The relationship between costs and quality in nonprofit nursing homes
We investigate the relationship between costs and quality in nonprofit nursing homes, a key issue in the present context of cost containment measures. In accordance with the economic theory of production, we estimate a three-inputs total cost function for nursing home services using data from 45 nursing homes in Switzerland between 2006 and 2010. Quality is measured by means of clinical indicators regarding process and outcome derived from the Minimum Data Set. We consider both composite and single quality indicators. Contrary to previous studies, we use panel data and control for unobserved heterogeneity. This allows to capture nursing homes specific features that may explain differences in structural quality or costs levels. We find evidence that poor levels of quality regarding outcome, as measured by the prevalence of severe pain and weight loss, lead to higher costs. Our results are robust to quality endogeneity concerns.

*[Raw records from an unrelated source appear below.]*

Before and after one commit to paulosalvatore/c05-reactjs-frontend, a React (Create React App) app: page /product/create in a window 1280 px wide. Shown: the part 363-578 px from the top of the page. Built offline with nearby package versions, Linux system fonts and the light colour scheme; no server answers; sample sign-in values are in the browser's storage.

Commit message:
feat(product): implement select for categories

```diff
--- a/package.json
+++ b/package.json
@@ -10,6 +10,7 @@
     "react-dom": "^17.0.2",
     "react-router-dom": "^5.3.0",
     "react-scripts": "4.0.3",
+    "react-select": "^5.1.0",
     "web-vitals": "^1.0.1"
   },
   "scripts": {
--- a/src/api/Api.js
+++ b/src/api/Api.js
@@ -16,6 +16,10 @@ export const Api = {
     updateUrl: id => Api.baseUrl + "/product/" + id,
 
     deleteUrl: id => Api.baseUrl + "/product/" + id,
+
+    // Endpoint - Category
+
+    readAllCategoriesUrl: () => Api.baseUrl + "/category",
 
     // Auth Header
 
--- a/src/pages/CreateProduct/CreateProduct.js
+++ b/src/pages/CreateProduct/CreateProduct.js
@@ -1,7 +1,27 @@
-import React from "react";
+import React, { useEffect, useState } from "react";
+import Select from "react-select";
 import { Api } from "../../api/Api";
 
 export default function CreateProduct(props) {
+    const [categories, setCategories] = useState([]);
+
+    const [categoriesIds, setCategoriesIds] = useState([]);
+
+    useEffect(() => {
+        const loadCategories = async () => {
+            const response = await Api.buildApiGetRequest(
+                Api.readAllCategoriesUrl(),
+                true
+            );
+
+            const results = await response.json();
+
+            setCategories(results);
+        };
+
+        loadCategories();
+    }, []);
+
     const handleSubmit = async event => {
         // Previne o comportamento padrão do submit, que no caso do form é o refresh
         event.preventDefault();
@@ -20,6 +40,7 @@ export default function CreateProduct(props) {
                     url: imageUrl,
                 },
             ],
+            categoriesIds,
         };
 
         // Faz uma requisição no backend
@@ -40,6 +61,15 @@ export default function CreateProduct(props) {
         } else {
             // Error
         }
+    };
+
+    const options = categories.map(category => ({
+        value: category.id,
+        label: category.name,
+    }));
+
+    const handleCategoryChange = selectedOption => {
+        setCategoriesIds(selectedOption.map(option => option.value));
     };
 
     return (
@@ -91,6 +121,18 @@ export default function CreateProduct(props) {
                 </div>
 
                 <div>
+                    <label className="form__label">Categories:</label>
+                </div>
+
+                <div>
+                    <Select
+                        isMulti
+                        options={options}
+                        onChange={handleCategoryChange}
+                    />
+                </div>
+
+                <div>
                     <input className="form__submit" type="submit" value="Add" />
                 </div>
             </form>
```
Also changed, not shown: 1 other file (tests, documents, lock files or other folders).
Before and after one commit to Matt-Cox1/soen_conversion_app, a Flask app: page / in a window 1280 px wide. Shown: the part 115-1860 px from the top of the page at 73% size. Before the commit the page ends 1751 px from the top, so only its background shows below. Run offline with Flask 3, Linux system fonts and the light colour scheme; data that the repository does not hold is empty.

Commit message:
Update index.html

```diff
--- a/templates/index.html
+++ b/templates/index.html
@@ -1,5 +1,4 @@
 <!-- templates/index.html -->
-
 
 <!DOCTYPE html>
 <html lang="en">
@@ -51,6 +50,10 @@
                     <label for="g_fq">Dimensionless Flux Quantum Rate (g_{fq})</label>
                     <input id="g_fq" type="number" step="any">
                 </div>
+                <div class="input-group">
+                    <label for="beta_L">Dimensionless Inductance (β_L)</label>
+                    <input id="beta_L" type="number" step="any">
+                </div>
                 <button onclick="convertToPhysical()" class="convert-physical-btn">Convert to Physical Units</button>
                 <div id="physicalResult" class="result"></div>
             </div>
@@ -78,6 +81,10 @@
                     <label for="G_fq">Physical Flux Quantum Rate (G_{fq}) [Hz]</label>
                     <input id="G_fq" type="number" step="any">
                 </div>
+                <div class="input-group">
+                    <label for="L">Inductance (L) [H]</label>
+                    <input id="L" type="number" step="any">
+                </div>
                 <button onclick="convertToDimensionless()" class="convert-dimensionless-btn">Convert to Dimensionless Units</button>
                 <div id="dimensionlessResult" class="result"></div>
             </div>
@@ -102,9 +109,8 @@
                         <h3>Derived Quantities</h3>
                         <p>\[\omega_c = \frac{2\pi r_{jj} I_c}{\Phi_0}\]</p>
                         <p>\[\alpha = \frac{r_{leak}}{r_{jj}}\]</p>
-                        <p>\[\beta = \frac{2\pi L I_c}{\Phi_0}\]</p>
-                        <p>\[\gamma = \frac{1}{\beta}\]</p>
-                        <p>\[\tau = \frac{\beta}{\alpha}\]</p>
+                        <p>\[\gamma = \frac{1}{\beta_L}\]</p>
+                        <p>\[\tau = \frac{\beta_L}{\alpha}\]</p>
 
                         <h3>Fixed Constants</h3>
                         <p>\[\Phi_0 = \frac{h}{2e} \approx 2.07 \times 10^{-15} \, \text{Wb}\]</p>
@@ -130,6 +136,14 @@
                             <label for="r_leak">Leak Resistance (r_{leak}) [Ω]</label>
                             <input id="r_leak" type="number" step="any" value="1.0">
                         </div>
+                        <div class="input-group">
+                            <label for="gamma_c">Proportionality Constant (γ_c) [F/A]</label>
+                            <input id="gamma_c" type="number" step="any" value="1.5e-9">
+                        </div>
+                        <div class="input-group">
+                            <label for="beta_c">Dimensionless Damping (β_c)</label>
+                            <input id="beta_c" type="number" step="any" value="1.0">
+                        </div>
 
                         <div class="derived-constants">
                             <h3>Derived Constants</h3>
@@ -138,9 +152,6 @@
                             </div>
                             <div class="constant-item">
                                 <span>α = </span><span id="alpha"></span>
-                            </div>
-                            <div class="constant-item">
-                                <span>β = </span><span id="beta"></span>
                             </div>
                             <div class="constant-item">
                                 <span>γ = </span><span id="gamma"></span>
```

Center for Economic and Political Research on Aging (CEPRA)
Nursing home costs; nonprofit; quality indicators; cost-quality tradeoff